How do you know?
Do you care?
Not caring is a legitimate answer. You could be happy with sales, with the opportunities a particular gallery is providing you. You might feel the culture of that gallery is alien to you, or maybe intimidating.
There’s no right or wrong answer here, but something to keep in mind when assessing a gallery space. I’ve been to many a gallery, let me tell you, and some places are, well, I guess “chilly” to put it one way. Much of it does depend on the culture of the city and country of course, and I find Toronto to be mostly very friendly, receptive and open to discussion to general visitors.
A private and / or commercial gallery is not in the business of educating or entertaining the public but are in the business of staying in business. I can sympathize and understand that running a gallery business is incredibly complex and risky mix of project management, marketing and especially sales. You don’t have time or energy to cater to “gawkers”. It might be a fair comparison to walking into a Lamborghini and expecting the sales person to hang out with you even though it is obvious there is no chance in hell you can afford this car.

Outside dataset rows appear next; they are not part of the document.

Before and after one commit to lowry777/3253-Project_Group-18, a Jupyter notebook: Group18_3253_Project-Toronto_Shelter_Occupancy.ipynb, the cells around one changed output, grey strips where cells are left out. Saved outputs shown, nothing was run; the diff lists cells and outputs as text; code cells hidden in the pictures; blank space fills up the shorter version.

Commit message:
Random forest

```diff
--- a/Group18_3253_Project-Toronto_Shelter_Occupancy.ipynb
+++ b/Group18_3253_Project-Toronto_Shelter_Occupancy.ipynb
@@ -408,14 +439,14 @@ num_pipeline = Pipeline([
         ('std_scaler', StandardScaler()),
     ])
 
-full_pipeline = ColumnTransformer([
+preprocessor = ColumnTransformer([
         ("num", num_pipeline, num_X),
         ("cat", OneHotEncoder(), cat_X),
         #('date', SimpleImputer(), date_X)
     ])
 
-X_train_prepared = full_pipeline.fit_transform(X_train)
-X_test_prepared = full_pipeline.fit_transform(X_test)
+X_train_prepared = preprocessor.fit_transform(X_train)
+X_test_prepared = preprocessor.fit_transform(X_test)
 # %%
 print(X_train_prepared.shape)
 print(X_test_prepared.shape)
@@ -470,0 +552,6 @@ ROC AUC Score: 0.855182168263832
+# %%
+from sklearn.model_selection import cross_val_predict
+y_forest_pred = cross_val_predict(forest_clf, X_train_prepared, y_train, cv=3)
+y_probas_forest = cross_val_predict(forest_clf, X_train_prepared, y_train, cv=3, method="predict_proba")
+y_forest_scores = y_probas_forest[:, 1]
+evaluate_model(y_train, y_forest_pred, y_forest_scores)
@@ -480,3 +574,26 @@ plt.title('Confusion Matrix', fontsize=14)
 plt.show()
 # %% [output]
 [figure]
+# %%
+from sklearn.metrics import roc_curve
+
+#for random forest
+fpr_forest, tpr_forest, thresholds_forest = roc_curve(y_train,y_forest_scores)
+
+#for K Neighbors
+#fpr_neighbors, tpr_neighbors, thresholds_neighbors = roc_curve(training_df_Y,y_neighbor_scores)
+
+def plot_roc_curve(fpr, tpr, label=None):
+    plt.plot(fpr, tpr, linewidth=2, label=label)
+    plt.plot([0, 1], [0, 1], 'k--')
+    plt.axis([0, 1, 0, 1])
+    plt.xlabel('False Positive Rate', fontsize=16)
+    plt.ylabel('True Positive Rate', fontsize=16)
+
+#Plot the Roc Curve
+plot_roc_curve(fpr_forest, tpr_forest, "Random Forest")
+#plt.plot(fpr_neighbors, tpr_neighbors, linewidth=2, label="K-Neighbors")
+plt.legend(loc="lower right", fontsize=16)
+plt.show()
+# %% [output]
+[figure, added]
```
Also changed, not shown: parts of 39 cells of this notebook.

This is the way it used to be, but still is for many of the places that are not very friendly. What I mean by that is that reputation management is a key issue for galleries and artists in social media today, and all those “gawkers” are actually marketing opportunities walking around and can carry your message to their art loving friends. And they can let people know about experiences in which they felt a gallery was rude.
A public and/or academic gallery, on the other hand, has to be held to an even higher standard of service and engagement. However, for me the worst experiences of dealing with bad attitude in a gallery space has come from public galleries as the director / curator personality can tend to directly and profoundly affect the entire gallery culture of a non-profit.